Richfield Residents Take Extreme Measures To Conserve Water. About 80 households in Richfield are getting soaked by their water and sewer bills, and the cost could go up. Some families have taken to extreme conservation including shutting off the shower while soaping up and hauling five-gallon plastic jugs of water into the house to wash their hands and brush their teeth. Mike Began and Michele Pirozek don't water their lawn, run the dishwasher only once a week and do laundry elsewhere to save water -- still their water and sewer bill is about $1,500 a year. "I think we should all be conserving water," Pirozek said, "but to feel guilty about taking a shower in your own house is ludicrous." Water and Sewer LLC, their small, private utility that already charges some of the highest water and sewer rates in the state, is asking the Public Utilities Commission of Ohio to let it more than double its rates because the company is losing money.
If the increase is approved, some families could end up paying more than $6,000 a year. Water rates would jump from $11.28 per 100 cubic feet to $23.61. Sewer rates would increase from $12.33 to $27.59. Compare that to Akron, where water and sewer customers pay $2.14 and $3.04, respectively, not including additional billing charges. Utility owner Randy Kertesz admitted he wouldn't want to be his own customer. "I feel sorry for the people," he said. "But unfortunately, absent any other alternative, the rates are the rates."
A remedy would involve shutting down the utility and bringing in water service from Cleveland and sewer service from Richfield. But an ongoing dispute between a housing developer -- who happens to own the utility company -- and the township and village governments has kept that from happening.
Kertesz, a housing developer, bought about 125 acres of wooded, undeveloped property in the township about eight years ago. He didn't want to be in the utility business, but the nearby water and sewer plants came packaged in the deal. The utility serves a mix of condos and single-family homes that were there before he bought his land, and could serve Kertesz's future development.
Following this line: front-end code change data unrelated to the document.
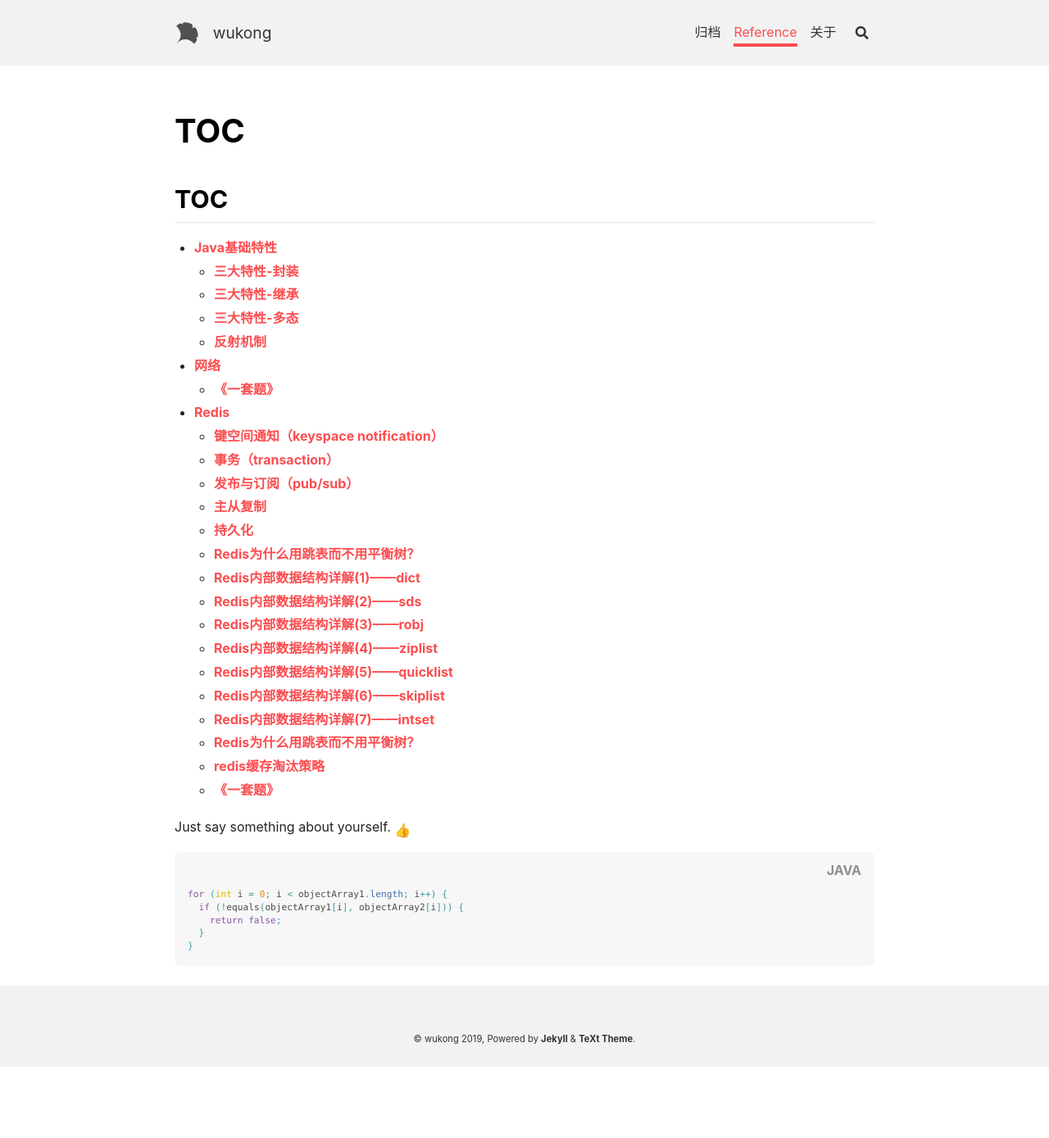
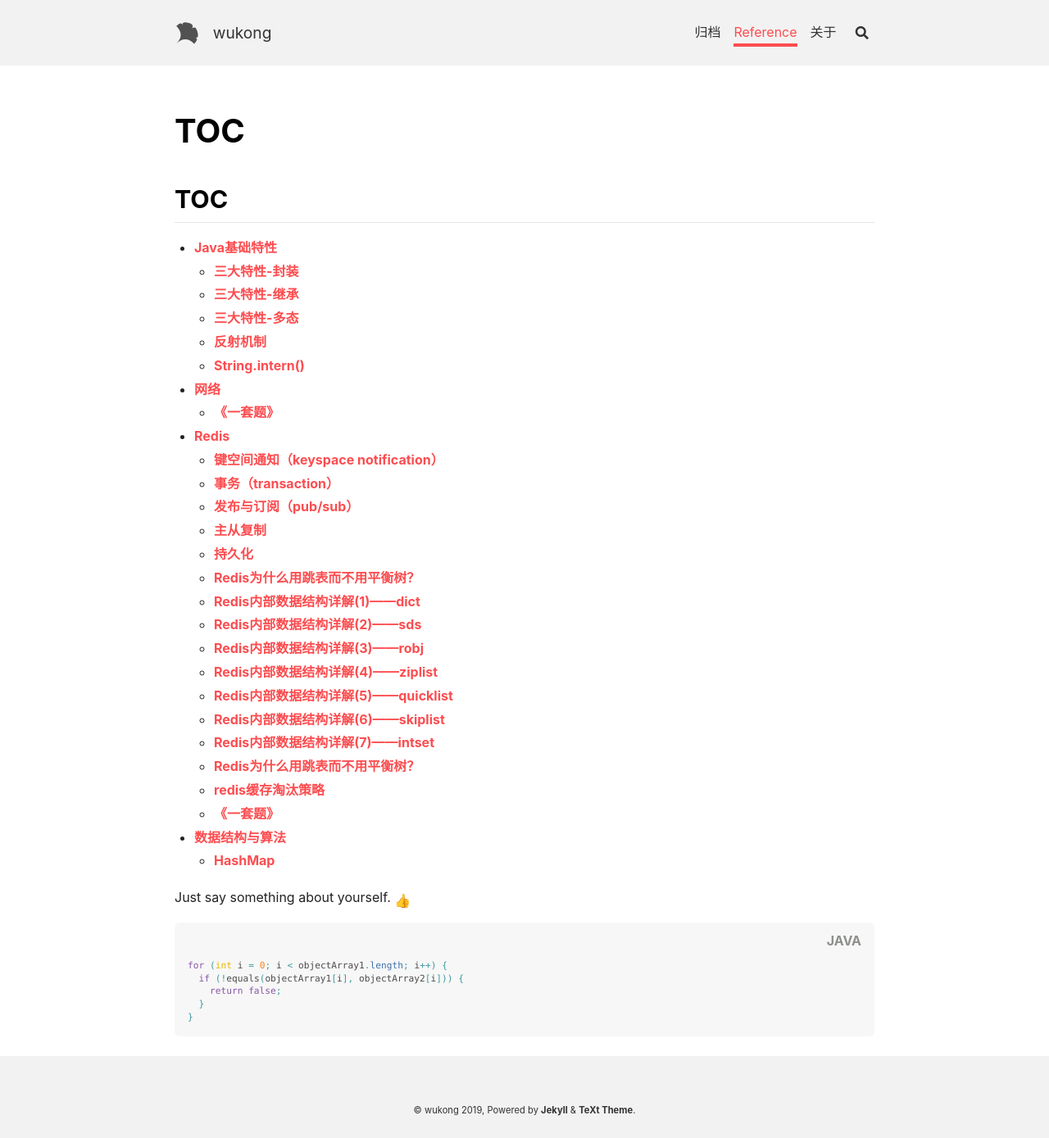
Before and after one commit to wukong0503/wukong0503.github.io, a Jekyll site: the page built from interview.md, in a window 1280 px wide. Shown: the whole page at 82% size. Built offline with Jekyll 4.4.1, drawn with Linux system fonts in a browser that asks for light colours; nearby versions of some CDN libraries; emoji names are drawn with the system emoji font; comment, search, counter and statistics services are not loaded; our own code applies the rules of GitHub Pages for plain Markdown files; before the commit the page ends 1302 px from its top, so only the background shows below that.

Commit message:
modify interview.md

```diff
--- a/interview.md
+++ b/interview.md
@@ -25,6 +25,7 @@ key: page-about
   - [三大特性-继承](https://www.cnblogs.com/chenssy/p/3354884.html)
   - [三大特性-多态](https://www.cnblogs.com/crane-practice/p/3671074.html)
   - [反射机制](http://tengj.top/2016/04/28/javareflect/)
+  - [String.intern()](https://mp.weixin.qq.com/s/k_eVh4qIz9QZJHqddqdxTg)
 
 - [网络](#网络)
   - [《一套题》](https://github.com/Snailclimb/JavaGuide/blob/master/docs/network/%E8%AE%A1%E7%AE%97%E6%9C%BA%E7%BD%91%E7%BB%9C.md)
@@ -45,6 +46,8 @@ key: page-about
   - [Redis为什么用跳表而不用平衡树？](https://mp.weixin.qq.com/s?__biz=MzA4NTg1MjM0Mg==&mid=2657261425&idx=1&sn=d840079ea35875a8c8e02d9b3e44cf95#rd)
   - [redis缓存淘汰策略](https://mp.weixin.qq.com/s?__biz=MzA4NTg1MjM0Mg==&mid=2657261425&idx=1&sn=d840079ea35875a8c8e02d9b3e44cf95#rd)
   - [《一套题》](https://snailclimb.gitee.io/javaguide/#/docs/database/Redis/Redis)
+- [数据结构与算法]()
+  - [HashMap](https://zhuanlan.zhihu.com/p/21673805)
 
 
 
```
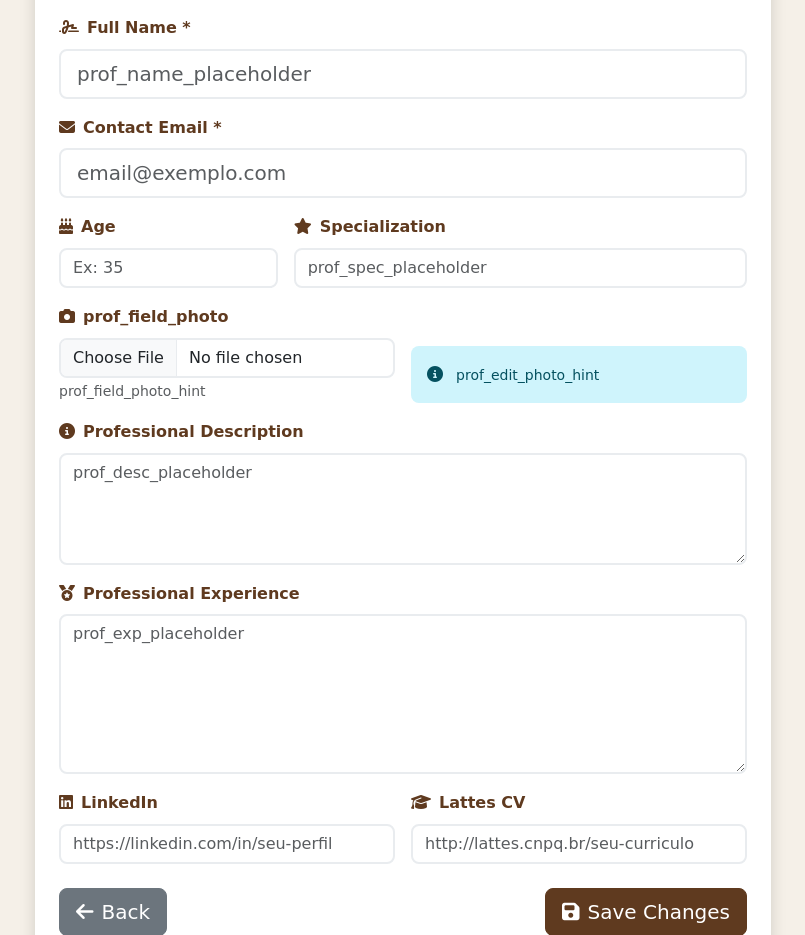
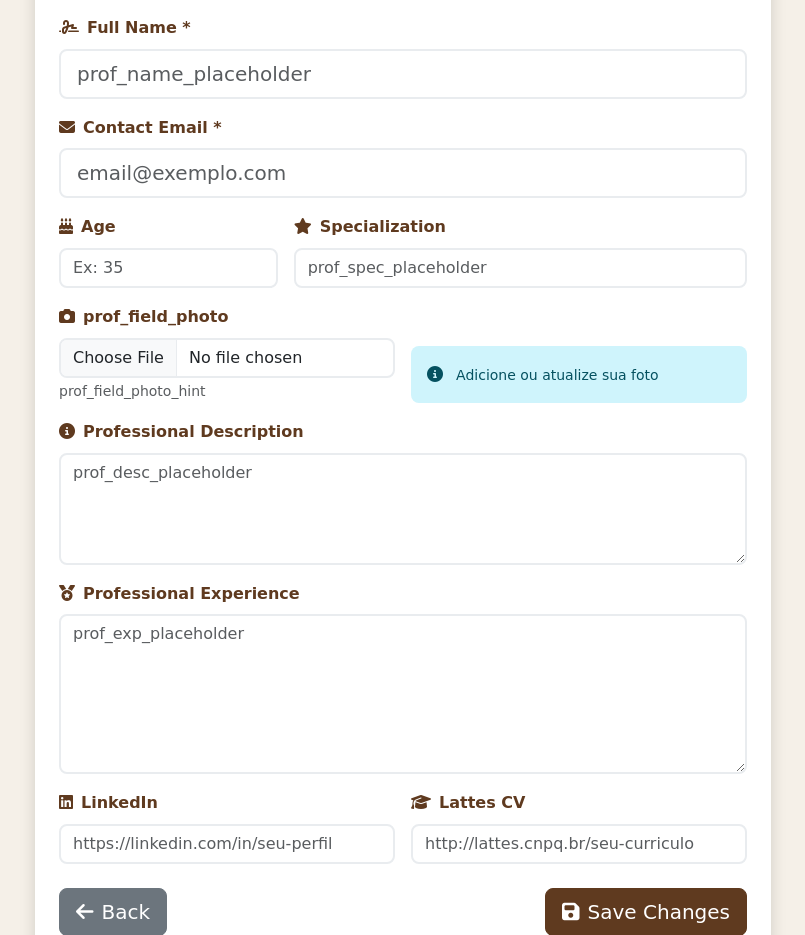
Before and after one commit to heloisabolognesi/teste22, a Python web app: template templates/editar_profissional.html in a window 1280 px wide. Shown: the part 394-1329 px from the top of the page, without its empty margins (237-1042 px from the left). Run offline with Jinja, Linux system fonts and the light colour scheme; the template is opened without the code that fills it, so the values that code supplies are empty; some web fonts are replaced.

Commit message:
Update professional photo upload text to be displayed directly
Remove translation key from professional photo upload hint text in the professional editing template.

Replit-Commit-Author: Agent
Replit-Commit-Session-Id: 91bfc21d-135f-4f37-bb75-e9b5d890c340
Replit-Commit-Checkpoint-Type: full_checkpoint
Replit-Commit-Event-Id: 57ca4203-39e3-4cdd-b2ba-099416b1e260
Replit-Commit-Screenshot-Url: https://storage.googleapis.com/screenshot-production-us-central1/86f88c59-1b27-4410-98b4-2d7b6d49d99b/91bfc21d-135f-4f37-bb75-e9b5d890c340/CUVM5r0

```diff
--- a/templates/editar_profissional.html
+++ b/templates/editar_profissional.html
@@ -116,7 +116,7 @@
                         <div class="col-md-6 d-flex align-items-end">
                             <div class="alert alert-info mb-0 w-100">
                                 <i class="fas fa-info-circle me-2"></i>
-                                <small data-i18n="prof_edit_photo_hint">Adicione ou atualize sua foto</small>
+                                <small>Adicione ou atualize sua foto</small>
                             </div>
                         </div>
 
```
Since the purchase, Kertesz has lobbied both the village and township to accept a proposal for small lots and high-density housing on his township property. He's seeking to build about 200 single-family homes.